Need Help Logging In? Lost Your Password? Click Here!
PPRL Info & Contact Register


General Overview of Management

The periodic paralyses are commonly managed through dietary manipulation designed to avoid fluctuations in serum potassium. This includes avoidance of excessive sodium and carbohydrate (sweets, sweetened beverages, pasta, starchy foods and similar foods) in HypoKPP, and avoidance of high potassium foods in HyperKPP. It is important to recognize that individuals exhibit significant variability in sensitivity to dietary components and other triggers. A dependable standard for all individuals has not been established. For example, in HypoKPP, some individuals report the inability to consume even very low levels of sodium without inducing weakness, while in a very few individuals salt has been shown to abort weakness. Management approaches include life-style changes to minimize sources of stress and exposure to other identified triggers. For improved control, individuals must work diligently to identify appropriate and effective management practices based on their own unique requirements.

In some hypokalemic cases, individuals require supplemental potassium, or the additional assistance of drugs. The most commonly used drugs, the carbonic anhydrase inhibitors, are reportedly beneficial in most forms of periodic paralysis. Acetazolamide, still the most commonly prescribed, has been reported as ineffective in as many as thirty percent of individuals trying it, but Acetazolamide has been the standard drug prescribed for periodic paralysis for over five decades, with a positive history of successful reduction of symptoms in the majority of patients. Dichlorphenamide is the second most commonly used drug and is frequently interchanged with Acetazolamide when or if Acetazolamide becomes less effective. Methazolamide is infrequently prescribed, but reported anecdotally by some patients to exhibit fewer side effects. The principle side effects of these drugs are the formation of kidney stones, and various sensations including transient tingling and numbness in the extremities. Clinical trials must be accomplished to demonstrate the effectiveness of these and other potentially effective therapies in the growing list of variants in the periodic paralyses.

Also See:

Practical aspects in the management of hypokalemic periodic paralysis: 4/21/2008, Jacob O Levitt.

Randomized trials of dichlorphenamide in the periodic paralyses.
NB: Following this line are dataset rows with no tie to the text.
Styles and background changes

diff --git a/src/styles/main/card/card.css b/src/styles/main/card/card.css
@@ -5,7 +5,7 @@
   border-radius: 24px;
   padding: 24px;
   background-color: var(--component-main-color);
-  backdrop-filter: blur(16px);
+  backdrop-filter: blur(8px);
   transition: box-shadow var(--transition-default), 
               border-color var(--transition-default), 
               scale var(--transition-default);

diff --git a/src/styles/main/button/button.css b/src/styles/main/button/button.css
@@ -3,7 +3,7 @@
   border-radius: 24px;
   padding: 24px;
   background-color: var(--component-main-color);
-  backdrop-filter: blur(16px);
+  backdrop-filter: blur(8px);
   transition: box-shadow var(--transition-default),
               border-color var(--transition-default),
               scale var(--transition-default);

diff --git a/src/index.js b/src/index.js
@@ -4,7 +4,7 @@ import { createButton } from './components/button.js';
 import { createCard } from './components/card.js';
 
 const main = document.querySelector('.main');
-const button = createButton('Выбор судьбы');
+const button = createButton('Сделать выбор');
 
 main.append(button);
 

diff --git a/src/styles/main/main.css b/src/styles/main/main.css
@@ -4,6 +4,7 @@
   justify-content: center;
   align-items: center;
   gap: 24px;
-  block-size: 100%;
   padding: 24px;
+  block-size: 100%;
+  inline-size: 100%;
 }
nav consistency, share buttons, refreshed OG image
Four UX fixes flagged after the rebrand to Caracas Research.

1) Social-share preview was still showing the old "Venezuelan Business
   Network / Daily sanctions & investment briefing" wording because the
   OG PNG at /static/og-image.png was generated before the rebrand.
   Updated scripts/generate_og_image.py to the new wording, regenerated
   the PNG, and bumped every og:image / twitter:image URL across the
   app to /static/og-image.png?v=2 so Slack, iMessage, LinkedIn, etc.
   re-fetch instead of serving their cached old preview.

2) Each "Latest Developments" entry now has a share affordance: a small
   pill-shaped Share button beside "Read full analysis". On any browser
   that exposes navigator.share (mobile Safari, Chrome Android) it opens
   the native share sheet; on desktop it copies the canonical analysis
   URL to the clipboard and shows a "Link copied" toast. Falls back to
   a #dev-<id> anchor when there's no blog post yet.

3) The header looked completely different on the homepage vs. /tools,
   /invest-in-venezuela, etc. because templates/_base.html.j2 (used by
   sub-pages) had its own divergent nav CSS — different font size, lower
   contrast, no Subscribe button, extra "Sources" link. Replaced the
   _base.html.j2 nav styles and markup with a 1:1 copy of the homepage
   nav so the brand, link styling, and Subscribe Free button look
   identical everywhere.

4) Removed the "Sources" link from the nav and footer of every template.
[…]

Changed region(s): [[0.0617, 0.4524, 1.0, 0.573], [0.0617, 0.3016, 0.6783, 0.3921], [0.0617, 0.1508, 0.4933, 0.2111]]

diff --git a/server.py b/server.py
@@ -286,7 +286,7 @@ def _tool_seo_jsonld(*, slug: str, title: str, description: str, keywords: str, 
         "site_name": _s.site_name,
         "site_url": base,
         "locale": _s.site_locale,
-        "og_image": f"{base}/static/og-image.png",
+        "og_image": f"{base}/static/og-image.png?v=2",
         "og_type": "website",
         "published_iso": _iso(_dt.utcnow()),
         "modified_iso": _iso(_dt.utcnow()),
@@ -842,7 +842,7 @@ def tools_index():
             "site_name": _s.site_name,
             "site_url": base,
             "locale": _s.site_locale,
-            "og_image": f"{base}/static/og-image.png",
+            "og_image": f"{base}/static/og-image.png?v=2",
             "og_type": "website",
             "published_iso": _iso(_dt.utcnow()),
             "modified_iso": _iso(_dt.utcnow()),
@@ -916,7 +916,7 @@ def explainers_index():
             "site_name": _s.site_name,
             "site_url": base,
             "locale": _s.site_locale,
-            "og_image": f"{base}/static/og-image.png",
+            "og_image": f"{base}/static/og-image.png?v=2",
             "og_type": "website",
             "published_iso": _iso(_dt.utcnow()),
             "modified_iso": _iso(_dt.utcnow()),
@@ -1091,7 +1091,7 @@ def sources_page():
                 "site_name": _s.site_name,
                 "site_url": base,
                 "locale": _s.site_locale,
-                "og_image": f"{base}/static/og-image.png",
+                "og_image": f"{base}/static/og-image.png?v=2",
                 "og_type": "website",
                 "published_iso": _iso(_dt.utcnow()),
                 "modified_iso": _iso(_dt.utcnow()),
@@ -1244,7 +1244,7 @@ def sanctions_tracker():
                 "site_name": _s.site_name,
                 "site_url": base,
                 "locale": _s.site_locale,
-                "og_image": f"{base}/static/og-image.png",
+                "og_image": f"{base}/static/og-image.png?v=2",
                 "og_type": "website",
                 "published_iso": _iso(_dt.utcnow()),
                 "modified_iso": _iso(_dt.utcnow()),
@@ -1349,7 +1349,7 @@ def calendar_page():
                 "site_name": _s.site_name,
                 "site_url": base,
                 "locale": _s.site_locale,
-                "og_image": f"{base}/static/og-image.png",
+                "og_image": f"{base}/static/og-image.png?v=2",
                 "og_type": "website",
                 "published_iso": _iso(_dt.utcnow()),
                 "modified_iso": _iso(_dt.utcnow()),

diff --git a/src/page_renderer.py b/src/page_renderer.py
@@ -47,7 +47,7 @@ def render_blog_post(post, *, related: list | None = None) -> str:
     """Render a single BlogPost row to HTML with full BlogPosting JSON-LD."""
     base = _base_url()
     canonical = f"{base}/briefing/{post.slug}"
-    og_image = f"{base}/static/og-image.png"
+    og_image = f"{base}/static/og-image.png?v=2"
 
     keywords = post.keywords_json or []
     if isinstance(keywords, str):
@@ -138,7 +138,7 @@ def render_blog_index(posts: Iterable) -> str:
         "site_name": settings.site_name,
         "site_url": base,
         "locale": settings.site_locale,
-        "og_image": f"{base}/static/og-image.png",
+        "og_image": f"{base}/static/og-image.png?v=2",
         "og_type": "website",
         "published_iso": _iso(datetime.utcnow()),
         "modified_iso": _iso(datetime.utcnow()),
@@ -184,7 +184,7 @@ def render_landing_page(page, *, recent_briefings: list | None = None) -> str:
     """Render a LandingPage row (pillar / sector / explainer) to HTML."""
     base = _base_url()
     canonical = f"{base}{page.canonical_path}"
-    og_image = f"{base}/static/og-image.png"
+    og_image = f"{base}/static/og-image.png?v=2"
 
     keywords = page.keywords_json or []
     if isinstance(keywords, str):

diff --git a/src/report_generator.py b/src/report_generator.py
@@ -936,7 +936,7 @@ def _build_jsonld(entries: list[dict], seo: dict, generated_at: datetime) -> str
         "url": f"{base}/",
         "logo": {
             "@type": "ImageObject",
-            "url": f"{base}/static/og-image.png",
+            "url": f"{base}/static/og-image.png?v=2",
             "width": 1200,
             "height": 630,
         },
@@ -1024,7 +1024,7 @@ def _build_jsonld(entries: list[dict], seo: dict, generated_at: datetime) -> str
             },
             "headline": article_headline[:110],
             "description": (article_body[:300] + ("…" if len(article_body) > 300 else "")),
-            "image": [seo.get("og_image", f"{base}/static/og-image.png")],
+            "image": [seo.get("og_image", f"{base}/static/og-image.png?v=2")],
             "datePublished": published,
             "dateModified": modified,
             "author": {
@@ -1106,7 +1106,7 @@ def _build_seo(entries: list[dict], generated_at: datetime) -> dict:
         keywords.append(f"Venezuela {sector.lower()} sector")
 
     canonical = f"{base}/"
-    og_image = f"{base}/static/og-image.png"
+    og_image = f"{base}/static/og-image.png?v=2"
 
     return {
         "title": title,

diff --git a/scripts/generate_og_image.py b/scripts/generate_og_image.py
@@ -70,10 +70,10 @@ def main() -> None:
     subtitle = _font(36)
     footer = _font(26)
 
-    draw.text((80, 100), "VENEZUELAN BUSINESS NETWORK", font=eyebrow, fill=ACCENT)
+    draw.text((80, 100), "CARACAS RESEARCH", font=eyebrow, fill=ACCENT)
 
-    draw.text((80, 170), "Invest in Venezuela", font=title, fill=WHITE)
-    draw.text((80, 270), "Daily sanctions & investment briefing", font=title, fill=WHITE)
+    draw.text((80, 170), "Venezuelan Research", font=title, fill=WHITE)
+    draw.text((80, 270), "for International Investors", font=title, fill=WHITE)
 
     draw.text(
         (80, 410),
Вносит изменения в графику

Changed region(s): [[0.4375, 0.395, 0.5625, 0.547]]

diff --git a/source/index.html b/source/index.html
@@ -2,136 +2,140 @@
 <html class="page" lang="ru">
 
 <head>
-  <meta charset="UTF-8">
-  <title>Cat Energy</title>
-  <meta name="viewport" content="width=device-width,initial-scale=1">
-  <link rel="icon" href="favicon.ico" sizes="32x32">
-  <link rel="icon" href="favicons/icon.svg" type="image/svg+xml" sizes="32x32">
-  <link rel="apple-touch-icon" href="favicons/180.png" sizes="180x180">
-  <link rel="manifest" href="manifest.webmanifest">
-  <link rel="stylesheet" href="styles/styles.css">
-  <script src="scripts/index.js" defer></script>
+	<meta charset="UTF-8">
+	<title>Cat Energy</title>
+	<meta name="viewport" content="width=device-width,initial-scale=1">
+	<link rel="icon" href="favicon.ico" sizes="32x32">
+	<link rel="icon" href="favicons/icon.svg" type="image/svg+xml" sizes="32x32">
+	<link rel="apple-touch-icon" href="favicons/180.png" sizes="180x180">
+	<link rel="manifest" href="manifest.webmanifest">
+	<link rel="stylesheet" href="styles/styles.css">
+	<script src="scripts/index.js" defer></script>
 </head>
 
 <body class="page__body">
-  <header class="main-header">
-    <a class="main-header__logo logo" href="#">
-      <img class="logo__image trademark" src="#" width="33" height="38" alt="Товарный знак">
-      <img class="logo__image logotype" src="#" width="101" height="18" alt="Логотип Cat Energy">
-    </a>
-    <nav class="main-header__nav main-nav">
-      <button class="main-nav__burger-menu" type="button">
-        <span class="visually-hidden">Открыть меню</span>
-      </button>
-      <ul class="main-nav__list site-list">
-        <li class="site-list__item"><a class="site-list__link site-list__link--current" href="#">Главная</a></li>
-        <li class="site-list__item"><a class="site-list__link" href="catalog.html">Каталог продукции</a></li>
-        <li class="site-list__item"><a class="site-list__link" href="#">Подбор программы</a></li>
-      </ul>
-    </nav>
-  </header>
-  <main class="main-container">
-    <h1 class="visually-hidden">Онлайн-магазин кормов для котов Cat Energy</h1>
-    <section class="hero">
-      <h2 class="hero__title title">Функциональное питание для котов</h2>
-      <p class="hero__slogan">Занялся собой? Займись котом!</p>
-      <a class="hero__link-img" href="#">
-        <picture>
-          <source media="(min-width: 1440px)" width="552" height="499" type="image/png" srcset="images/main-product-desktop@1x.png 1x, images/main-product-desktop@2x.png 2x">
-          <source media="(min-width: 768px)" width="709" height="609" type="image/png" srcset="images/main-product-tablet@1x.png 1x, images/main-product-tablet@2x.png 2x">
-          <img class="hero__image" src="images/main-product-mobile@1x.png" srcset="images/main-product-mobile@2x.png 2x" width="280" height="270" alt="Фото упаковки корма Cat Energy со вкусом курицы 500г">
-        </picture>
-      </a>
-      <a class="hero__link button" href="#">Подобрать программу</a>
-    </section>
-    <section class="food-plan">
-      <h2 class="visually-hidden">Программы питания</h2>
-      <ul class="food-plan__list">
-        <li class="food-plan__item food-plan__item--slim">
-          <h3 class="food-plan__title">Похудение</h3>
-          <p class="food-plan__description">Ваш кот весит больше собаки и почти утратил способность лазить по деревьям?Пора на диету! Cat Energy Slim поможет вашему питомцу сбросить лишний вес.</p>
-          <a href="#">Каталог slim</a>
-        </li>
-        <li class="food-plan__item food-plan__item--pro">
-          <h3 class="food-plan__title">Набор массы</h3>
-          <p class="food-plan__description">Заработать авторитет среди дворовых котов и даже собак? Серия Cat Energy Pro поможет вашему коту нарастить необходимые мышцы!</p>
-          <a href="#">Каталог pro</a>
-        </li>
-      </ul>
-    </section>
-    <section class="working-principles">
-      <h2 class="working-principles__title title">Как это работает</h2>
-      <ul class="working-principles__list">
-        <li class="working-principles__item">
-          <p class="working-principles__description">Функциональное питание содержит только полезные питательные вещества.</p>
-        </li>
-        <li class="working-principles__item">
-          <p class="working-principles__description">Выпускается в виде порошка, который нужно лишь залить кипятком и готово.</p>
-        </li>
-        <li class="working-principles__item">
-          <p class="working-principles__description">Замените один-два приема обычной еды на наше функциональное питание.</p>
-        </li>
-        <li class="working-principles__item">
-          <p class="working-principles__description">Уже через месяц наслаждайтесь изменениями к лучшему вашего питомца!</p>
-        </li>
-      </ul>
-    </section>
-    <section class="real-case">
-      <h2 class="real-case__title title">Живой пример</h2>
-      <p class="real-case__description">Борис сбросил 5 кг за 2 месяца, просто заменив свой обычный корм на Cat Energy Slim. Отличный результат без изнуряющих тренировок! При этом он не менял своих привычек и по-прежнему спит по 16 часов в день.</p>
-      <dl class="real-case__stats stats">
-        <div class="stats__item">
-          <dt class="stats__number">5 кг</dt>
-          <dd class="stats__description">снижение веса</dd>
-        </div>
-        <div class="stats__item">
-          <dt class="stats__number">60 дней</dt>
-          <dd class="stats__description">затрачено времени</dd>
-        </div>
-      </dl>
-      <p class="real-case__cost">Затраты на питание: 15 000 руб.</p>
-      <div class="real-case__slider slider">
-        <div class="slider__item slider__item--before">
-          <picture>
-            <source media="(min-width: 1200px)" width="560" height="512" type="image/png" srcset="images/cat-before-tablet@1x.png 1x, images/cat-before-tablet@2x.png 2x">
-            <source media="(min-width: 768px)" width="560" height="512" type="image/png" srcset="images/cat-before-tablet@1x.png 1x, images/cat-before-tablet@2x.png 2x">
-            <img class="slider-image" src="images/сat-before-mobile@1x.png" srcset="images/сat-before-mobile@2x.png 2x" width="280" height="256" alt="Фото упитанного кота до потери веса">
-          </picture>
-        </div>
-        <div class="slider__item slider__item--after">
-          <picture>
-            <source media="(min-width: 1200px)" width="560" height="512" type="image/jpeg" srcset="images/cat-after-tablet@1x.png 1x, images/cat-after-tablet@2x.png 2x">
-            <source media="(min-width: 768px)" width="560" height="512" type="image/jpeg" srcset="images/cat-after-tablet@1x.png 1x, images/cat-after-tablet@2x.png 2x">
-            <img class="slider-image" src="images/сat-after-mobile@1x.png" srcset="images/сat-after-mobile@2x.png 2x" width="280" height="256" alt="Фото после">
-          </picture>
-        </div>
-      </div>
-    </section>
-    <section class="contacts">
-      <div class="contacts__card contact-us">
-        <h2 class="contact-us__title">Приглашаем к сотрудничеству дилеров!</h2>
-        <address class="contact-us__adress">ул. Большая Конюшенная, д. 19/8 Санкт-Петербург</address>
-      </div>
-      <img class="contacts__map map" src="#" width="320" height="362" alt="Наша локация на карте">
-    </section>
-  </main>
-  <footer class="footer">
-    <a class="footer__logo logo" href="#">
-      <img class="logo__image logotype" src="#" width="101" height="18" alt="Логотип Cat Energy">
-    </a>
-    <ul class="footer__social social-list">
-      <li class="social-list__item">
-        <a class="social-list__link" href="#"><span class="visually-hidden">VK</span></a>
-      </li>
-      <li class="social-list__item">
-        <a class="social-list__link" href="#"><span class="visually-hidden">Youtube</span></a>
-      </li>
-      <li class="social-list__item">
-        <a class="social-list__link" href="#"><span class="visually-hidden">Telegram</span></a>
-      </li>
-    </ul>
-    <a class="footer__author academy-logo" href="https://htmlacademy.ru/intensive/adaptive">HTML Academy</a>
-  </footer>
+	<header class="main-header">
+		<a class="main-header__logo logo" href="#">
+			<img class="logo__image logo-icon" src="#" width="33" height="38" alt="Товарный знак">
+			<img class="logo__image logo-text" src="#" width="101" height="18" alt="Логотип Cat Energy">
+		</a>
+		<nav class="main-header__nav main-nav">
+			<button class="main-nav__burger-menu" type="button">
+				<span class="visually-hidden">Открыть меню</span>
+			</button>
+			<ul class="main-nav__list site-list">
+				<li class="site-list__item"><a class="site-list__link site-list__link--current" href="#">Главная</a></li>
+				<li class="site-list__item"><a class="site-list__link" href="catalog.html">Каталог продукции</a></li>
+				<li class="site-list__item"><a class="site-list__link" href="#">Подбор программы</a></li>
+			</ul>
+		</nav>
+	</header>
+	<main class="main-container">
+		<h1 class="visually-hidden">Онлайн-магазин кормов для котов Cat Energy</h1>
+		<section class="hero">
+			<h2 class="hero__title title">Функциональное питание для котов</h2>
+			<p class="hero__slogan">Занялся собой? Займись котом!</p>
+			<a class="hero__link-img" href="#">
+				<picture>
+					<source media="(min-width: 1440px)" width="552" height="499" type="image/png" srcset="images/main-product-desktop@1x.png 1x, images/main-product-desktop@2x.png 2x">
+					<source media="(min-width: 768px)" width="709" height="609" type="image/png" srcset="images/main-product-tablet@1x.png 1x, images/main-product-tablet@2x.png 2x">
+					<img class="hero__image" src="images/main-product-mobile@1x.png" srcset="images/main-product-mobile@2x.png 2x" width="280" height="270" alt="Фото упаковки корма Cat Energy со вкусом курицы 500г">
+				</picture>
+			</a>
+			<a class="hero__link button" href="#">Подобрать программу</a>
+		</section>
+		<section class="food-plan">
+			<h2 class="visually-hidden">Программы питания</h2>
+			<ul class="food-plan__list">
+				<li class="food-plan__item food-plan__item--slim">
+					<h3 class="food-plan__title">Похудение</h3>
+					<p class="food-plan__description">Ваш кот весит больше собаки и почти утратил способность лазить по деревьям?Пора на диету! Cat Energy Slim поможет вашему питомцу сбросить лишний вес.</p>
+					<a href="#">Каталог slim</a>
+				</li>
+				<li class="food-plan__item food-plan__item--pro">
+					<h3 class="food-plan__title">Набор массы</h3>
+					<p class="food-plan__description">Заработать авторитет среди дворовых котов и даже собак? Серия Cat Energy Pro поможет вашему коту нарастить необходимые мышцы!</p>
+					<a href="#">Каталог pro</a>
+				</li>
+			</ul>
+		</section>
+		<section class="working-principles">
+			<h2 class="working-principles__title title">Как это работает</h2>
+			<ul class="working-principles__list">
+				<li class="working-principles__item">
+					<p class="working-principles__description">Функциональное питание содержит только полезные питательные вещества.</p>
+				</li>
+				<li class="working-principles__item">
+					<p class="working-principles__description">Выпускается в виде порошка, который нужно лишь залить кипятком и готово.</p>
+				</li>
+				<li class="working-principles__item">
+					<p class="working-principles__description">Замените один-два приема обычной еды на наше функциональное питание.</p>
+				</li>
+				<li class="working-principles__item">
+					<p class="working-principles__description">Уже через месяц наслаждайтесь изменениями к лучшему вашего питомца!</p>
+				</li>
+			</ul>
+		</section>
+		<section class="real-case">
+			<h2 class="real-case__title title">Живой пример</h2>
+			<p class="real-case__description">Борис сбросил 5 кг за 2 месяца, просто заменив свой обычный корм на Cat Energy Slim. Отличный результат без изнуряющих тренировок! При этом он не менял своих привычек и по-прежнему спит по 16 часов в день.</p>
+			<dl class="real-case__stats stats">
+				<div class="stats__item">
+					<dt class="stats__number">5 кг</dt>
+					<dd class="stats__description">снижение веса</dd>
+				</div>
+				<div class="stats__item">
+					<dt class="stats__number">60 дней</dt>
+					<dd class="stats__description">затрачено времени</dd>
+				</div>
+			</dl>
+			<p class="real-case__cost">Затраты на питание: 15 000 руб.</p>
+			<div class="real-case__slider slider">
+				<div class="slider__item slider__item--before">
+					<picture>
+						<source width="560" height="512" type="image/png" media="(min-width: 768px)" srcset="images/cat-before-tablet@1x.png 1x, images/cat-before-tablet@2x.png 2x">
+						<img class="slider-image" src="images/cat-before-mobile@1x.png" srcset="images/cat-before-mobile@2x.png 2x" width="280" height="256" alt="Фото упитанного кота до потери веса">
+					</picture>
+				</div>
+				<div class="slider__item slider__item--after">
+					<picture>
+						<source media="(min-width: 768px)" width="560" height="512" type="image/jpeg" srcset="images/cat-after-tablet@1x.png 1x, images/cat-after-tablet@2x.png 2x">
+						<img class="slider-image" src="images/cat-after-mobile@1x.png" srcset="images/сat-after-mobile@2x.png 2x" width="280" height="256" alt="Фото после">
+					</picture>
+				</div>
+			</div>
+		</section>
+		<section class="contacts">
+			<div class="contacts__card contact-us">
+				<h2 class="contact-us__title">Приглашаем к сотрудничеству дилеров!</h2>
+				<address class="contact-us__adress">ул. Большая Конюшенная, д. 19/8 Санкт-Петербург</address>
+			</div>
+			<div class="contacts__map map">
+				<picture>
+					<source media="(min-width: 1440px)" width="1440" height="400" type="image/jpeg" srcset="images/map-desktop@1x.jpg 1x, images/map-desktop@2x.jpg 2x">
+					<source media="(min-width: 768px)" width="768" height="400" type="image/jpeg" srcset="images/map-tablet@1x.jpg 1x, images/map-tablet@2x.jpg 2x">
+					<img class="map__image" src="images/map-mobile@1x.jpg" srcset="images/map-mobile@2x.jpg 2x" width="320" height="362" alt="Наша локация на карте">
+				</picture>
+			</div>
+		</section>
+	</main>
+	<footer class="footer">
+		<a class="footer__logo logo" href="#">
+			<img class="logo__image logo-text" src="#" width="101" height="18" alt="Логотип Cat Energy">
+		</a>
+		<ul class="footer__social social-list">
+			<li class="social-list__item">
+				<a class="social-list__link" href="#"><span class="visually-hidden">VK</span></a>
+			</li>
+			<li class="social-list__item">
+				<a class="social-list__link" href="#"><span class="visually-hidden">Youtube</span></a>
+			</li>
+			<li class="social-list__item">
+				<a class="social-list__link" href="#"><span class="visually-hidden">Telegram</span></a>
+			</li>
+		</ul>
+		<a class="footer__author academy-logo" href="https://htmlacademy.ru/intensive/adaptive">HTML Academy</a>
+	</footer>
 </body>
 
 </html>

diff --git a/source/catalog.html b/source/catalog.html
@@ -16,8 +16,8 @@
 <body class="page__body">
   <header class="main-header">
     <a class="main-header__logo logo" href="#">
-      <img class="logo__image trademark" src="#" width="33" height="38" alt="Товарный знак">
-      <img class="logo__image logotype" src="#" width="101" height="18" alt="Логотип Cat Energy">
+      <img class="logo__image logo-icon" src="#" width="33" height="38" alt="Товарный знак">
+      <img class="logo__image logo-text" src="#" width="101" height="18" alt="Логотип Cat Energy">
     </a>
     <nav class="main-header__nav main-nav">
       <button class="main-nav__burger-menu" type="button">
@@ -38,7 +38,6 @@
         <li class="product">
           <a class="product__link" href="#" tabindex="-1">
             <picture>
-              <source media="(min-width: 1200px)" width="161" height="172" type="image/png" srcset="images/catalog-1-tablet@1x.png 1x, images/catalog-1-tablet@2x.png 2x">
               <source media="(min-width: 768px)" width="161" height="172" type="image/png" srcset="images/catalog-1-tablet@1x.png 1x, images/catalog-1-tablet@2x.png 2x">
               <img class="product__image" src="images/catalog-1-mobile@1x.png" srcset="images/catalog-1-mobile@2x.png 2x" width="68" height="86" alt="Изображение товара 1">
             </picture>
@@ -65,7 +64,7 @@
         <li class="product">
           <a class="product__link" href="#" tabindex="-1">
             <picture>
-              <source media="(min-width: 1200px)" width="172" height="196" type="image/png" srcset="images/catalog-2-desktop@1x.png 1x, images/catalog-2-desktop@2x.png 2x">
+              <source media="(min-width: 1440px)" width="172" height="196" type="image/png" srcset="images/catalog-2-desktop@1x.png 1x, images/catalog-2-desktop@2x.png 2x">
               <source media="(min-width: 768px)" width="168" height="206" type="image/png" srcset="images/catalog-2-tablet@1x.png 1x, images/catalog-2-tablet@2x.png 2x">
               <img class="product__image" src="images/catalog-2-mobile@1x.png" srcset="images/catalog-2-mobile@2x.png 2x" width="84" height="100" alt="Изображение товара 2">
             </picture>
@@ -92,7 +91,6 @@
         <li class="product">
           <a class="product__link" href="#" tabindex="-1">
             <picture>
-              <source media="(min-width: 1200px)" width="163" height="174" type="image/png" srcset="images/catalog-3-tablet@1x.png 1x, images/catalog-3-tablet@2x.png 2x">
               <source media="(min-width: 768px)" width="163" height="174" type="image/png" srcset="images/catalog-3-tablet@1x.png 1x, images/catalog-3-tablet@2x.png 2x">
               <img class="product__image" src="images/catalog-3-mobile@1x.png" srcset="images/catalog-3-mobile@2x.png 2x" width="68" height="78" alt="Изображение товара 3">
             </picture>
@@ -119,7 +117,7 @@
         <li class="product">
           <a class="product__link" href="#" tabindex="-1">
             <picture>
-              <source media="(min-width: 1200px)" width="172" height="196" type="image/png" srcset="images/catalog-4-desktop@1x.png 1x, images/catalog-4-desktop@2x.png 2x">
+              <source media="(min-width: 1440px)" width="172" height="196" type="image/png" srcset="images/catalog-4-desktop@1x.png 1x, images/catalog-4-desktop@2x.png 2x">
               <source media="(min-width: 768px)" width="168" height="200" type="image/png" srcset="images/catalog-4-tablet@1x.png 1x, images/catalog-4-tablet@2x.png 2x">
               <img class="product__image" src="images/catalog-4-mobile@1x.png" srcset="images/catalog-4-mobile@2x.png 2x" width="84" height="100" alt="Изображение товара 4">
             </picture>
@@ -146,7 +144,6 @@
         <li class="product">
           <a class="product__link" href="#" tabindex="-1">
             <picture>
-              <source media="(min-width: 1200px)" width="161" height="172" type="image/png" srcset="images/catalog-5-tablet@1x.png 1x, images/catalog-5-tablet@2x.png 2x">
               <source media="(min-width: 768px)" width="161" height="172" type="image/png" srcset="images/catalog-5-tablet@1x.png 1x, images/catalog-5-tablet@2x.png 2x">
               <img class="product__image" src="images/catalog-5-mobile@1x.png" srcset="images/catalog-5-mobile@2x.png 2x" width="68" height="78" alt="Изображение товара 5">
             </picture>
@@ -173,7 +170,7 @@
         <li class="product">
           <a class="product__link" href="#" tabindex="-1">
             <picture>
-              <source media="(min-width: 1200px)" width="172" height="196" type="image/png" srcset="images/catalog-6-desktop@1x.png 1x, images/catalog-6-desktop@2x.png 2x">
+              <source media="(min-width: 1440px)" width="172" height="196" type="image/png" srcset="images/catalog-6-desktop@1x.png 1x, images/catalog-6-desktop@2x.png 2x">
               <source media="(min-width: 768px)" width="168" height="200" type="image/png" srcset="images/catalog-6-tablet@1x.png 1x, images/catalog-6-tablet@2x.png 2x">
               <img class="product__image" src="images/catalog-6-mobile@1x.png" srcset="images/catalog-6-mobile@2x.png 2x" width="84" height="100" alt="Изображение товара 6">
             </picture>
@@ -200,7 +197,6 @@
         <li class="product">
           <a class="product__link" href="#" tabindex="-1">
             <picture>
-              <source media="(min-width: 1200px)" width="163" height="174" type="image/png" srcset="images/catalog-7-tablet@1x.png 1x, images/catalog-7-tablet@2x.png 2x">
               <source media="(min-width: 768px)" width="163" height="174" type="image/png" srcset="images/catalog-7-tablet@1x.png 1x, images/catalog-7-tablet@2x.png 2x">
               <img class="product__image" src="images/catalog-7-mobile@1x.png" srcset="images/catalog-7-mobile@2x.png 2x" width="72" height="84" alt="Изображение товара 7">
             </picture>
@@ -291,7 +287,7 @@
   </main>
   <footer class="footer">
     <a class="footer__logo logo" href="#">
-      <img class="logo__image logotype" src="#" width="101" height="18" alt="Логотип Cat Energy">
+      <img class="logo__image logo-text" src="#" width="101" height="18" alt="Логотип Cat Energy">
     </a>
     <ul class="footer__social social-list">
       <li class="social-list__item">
Working Group on Periodic Paralysi: January, 2000, Tawil R, McDermott MP, Brown R Jr, Shapiro BC, Ptacek LJ, McManis PG, Dalakas MC, Spector SA, Mendell JR, Hahn AF, Griggs RC.

Channelopathies: Moxley III RT..

Kidney stones, carbonic anhydrase inhibitors, and the ketogenic diet.

Acetazolamide-induced muscle weakness in hypokalemic periodic paralysis.

Sodium channel inactivation defects are associated with acetazolamide-exacerbated hypokalemic periodic paralysis. Bendahhou S, Cummins TR, Griggs RC, Fu YH, Ptacek LJ.

A case of potassium-sensitive periodic paralysis with cardiac dysrhythmia controlled with imipramine and acetazolamide: April, 2001, Endo T, Takeda A, Shiga Y, Fujimori J, Takahashi T, Tateyama M, Onodera H, Itoyama Y, Yoshimoto T.

Acetazolamide opens the muscular KCa2+ channel: a novel mechanism of action that may explain the therapeutic effect of the drug in hypokalemic periodic paralysis: September, 2000, Tricarico D, Barbieri M, Camerino DC.

Treatment of "permanent" muscle weakness in familial Hypokalemic Periodic Paralysis. Dalakas MC, Engel WK.

Treatment for periodic paralysis: from the Cochrane Library Sansone V, Meola G, Links T, Panzeri M, Rose MR

Periodic paralysis patients who exhibit cardiac dysrhythmias should be evaluated by an experienced clinician to insure effective follow-up and management of this potentially fatal status. In the case of Andersenís-Tawil Syndrome, with the involvement of multiple tissues and organ systems, and the established risk associated with long QT and other cardiac irregularities, Tawil and others have advised that the patient be followed by a team that includes a cardiologist and a neurologist to maintain close monitoring of the progress and effective management of the affected individual.

Other precautions are encouraged, especially when the use of anesthesia is being considered and during parturition (delivery).

Severe prognosis in a large family with hypokalemic periodic paralysis. Caciotti A, Morrone A, Domenici R, Donati MA, Zammarchi E.

Intravenous regional anesthesia in patients with hypokalemic periodic paralysis Ezri T, Dotan Z, Evron S.

Hypokalemic periodic paralysis associated with malignant hyperthermia. Rajabally YA, El Lahawi M.

Anesthetic management of familial hypokalemic periodic paralysis during parturition. Viscomi CM, Ptacek LJ, Dudley D.

Section Last Modified:
12/29/2009 07:38 PT